Living with and caring for my 91-year-old father is a privilege, a learning experience, an opportunity, and a challenge. A middle-of-the-pack baby boomer, I clearly recall a childhood in which few women worked outside the home. Homemaking and childcare combined were full time responsibilities. Several families had a grandparent living with them after the death of a spouse. It wasn’t until the end of the Vietnam War that most women entered the workforce, thereby increasing  the demand for housekeepers, childcare providers, and homes for the aged. 

Because we Boomers were there during the seismic shift from stay-at-home mom to corporate partner, we like to think the improvements in childcare and elder care are partly due to our intervention. Childcare providers must be certified. Assisted living facilities smell clean, are well lit, and serve fresh fruit every day. The pandemic upended the complacency: Lockdowns forced parents to provide 24/7 childcare while trying to navigate online learning platforms.  For over a year, visiting our elders in care facilities was forbidden.  Millions of Boomers are traumatized by the guilt inherent in placing our elders in care facilities, compounded by being unable to see or comfort them as they languished, and too many passed to the mystery alone.

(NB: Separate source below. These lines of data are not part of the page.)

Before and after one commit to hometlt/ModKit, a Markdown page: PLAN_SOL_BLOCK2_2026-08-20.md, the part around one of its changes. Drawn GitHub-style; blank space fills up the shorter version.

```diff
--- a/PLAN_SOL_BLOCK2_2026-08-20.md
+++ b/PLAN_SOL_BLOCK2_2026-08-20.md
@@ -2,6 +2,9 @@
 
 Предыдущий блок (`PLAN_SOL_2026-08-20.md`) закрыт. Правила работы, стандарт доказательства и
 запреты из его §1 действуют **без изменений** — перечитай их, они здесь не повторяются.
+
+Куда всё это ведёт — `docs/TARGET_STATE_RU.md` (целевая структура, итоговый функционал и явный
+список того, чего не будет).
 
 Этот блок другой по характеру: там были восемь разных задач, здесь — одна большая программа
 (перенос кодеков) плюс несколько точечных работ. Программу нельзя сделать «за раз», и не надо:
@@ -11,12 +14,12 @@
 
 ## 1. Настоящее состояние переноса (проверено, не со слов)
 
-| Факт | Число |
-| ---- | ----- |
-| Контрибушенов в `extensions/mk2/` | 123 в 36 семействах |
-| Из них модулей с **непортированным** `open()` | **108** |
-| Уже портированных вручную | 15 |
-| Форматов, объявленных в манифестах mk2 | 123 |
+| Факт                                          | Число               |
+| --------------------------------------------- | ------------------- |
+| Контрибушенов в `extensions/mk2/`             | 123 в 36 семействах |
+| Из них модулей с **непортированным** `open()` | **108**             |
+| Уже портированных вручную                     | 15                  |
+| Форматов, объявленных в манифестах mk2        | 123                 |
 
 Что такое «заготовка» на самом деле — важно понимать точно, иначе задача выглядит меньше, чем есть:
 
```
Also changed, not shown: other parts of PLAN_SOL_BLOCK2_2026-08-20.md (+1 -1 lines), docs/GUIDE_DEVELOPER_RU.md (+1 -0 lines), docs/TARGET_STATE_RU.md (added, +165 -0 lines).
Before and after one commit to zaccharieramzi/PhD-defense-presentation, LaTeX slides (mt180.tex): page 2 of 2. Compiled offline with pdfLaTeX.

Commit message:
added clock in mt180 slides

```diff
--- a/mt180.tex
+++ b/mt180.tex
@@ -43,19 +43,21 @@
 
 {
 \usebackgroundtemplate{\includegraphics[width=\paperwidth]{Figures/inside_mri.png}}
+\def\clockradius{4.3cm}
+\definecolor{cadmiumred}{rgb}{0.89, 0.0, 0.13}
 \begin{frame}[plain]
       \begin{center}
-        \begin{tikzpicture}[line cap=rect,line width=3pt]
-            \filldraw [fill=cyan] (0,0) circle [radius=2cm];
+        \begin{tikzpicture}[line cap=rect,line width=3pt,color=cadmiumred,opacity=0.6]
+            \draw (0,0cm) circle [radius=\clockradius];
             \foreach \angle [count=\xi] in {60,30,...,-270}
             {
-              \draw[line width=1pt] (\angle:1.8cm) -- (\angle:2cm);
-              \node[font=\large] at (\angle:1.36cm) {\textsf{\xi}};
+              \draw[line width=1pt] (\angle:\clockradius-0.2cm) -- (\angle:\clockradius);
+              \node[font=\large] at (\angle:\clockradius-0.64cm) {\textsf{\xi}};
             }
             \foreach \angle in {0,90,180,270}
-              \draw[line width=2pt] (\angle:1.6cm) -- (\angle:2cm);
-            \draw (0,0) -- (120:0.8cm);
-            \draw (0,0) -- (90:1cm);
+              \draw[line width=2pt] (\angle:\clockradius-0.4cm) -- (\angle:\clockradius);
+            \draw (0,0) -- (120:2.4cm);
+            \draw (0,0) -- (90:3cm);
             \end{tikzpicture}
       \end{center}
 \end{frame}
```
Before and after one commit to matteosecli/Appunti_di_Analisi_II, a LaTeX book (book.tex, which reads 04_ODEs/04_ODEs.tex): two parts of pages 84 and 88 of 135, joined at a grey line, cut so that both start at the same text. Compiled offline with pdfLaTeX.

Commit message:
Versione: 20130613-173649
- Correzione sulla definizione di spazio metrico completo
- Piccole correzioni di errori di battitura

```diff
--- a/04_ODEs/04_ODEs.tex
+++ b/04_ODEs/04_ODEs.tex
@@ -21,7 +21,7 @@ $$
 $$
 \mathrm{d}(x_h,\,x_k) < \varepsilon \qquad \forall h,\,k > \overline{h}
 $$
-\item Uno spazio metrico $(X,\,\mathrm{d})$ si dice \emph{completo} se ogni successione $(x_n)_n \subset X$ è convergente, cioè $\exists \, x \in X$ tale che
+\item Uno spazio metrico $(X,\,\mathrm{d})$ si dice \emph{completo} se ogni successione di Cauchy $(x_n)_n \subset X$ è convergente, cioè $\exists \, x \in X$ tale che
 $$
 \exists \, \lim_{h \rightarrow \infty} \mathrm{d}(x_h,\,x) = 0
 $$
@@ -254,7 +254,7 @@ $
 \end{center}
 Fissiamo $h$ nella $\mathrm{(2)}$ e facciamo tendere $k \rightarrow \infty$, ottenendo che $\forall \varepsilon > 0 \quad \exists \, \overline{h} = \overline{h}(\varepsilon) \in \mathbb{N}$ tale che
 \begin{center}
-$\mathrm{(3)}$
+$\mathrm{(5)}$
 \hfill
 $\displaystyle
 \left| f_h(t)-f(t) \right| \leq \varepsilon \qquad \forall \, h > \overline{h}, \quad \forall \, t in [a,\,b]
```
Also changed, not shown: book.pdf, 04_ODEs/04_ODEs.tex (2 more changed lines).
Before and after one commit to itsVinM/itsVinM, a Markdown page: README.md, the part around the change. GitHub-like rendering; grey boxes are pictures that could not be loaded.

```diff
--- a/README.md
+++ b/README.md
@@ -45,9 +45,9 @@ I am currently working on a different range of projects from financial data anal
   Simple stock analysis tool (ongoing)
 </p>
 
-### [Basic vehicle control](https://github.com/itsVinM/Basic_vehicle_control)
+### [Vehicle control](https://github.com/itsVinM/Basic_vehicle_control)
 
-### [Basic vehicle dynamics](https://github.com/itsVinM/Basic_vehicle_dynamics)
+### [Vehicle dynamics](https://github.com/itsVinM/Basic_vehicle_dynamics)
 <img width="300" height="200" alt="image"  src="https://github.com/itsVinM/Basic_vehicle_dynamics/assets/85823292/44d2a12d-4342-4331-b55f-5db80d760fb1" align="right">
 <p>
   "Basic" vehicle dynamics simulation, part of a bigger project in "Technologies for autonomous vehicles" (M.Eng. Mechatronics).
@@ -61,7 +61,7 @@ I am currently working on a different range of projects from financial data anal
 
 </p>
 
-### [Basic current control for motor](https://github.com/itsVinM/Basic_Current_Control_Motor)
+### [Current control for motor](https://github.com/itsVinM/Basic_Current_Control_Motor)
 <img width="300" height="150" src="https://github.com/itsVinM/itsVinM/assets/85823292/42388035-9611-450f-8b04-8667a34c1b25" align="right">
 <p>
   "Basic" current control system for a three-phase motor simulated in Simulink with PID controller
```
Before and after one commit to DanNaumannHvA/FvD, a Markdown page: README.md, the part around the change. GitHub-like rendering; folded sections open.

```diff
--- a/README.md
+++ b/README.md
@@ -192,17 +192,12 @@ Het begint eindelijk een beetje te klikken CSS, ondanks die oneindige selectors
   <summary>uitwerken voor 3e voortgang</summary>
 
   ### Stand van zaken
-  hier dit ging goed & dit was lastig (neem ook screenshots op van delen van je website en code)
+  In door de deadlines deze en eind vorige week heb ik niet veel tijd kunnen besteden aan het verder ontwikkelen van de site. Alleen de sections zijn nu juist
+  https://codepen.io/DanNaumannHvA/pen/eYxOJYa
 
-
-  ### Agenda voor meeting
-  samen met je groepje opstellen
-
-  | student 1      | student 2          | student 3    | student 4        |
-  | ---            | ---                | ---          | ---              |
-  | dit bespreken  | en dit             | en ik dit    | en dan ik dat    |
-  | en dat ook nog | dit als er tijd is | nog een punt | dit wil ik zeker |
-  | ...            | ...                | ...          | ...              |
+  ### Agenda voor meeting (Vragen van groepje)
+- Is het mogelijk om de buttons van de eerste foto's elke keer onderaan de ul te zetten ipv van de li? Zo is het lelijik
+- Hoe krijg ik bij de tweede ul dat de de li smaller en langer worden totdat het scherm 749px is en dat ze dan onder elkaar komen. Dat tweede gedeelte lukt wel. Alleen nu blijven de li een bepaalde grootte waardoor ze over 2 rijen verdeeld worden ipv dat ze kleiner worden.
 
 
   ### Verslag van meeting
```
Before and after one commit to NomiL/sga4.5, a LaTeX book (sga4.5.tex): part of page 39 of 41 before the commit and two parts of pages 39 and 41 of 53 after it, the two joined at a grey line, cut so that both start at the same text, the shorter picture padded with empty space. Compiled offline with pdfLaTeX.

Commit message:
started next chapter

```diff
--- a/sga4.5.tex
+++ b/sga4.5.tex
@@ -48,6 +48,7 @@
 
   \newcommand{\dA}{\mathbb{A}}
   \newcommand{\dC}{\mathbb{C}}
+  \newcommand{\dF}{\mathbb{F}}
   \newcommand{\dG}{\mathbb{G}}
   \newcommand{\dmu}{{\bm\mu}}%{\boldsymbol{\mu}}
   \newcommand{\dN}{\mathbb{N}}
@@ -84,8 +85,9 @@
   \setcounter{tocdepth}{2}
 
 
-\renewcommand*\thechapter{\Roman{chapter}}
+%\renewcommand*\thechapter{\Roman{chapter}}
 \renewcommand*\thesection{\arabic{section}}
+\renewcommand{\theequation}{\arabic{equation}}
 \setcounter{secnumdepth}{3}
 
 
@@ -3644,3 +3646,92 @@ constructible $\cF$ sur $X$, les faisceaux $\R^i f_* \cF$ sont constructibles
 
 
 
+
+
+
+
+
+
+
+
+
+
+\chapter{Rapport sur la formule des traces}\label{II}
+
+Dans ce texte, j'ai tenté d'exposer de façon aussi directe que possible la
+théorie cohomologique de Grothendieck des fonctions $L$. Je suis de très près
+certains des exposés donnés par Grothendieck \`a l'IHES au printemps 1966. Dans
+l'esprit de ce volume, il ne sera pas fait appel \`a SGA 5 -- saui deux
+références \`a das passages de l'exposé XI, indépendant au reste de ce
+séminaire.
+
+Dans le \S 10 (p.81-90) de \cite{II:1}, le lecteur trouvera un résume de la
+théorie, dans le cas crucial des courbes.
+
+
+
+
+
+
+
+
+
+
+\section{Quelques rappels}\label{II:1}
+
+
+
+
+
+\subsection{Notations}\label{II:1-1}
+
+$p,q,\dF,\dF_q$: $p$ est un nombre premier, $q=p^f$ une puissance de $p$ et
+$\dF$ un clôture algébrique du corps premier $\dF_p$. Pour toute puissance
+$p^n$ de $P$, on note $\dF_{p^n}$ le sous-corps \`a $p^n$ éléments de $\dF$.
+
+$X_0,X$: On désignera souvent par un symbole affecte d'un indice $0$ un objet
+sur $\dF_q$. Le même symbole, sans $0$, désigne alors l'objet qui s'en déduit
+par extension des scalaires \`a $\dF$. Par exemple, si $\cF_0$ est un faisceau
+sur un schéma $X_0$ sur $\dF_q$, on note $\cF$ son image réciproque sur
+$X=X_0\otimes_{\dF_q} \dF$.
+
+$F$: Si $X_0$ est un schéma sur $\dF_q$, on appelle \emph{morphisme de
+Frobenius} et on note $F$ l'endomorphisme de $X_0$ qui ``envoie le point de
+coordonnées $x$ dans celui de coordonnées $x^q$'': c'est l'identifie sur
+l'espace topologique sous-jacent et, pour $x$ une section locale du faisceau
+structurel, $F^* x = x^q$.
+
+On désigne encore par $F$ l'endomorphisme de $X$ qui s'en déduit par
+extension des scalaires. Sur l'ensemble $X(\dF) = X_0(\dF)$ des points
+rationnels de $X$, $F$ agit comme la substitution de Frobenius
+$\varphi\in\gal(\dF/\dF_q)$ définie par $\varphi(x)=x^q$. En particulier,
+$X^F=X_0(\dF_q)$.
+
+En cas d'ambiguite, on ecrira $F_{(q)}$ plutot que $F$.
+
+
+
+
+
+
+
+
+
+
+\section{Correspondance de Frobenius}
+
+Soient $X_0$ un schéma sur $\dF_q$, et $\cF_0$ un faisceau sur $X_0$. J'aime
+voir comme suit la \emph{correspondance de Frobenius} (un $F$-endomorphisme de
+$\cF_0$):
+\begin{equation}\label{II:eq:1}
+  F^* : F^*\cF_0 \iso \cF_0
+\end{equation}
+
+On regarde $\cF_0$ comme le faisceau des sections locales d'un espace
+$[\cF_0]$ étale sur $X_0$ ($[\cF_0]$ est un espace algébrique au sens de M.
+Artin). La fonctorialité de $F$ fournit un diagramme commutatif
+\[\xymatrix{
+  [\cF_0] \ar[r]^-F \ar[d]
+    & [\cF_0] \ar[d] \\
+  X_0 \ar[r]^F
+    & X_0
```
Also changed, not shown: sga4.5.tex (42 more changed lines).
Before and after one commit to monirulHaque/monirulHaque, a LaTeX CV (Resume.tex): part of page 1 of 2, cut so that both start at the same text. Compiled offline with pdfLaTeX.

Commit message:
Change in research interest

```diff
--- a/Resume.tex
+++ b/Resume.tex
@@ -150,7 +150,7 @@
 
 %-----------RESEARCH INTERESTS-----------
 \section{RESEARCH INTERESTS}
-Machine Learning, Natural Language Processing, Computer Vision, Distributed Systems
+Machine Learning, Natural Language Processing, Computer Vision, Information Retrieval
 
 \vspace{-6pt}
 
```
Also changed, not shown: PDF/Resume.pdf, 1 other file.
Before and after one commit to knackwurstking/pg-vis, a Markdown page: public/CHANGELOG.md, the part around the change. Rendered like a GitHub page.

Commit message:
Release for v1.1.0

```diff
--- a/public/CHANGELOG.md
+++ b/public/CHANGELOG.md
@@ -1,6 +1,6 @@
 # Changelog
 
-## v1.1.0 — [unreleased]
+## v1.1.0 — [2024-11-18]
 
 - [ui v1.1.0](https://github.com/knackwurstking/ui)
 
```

Yes, yes, yes.  I am grateful every day for the privilege of assisting Dad as his life journey winds down.  Slow and deliberate in his gait, falls are a risk.  His mind is sharp: ready to advise NASCAR drivers, boxers, football coaches, Jeopardy contestants, and politicians, to name a few.  A few months ago, he decided to quit driving.  For most 91 year olds, this decision would be a gift to everyone on the highway.  But Dad is an excellent driver.  He obeys the rules of the road and he anticipates dozens of variables simultaneously. Since I took over the driving, my inadequacies as a motor vehicle operator are in stark relief, inspiration for a running monologue from the patriarch. 

No. (Despite my best efforts) I have not turned Dad into a tea drinker.  Every morning, he looks at my little mound of moist tea leaves and raises an eyebrow as if to ask, “You consumed this?” (The eyebrow somehow manages to pass negative judgment in the same instant, bringing out the defender in me.) So I was not totally surprised when Dad compared those spent leaves unfavorably.

The Clogged Drain

The drain in Dad’s bathroom was sluggish for a few days, followed by emptying s-l-o-w-l-y over several minutes, followed by several hours.  I tried the baking soda and white vinegar method of drain cleaning. Results were not dramatic, so tools were obtained and that piece of plastic pipe that looks like a U was removed.  

“Rinse that out,” the patriarch ordered.  Stupidly, I went to the kitchen sink, turned the water pressure up, and poked the spigot into the piece of pipe.  After a bit of backwash, a large rubbery plug came shooting out of the pipe.

“Whoa,” I was shocked.  It was black and slightly glossy.  Using vinyl gloves, I carefully placed the plug of stuff on a paper towel and carried it into the bathroom with the clean piece of pipe.  “What IS this?” 

Dad’s eyebrow flew up, “It looks just like those tea leaves you put in the compost every morning,” he grinned mischievously. “But it is mostly denture adhesive I use for the partial.” Not going to lie, readers, his tea simile made me a little nauseous – and defensive.  

One of the photographs below is of my beloved Assam. The other is of Dad’s collection of drain-stopping denture adhesive. Can you tell which is which?

Never a dull moment in this Life With Father.

Damp tea leaves on a paper towel.
Damp solidified dental adhesive on a paper towel.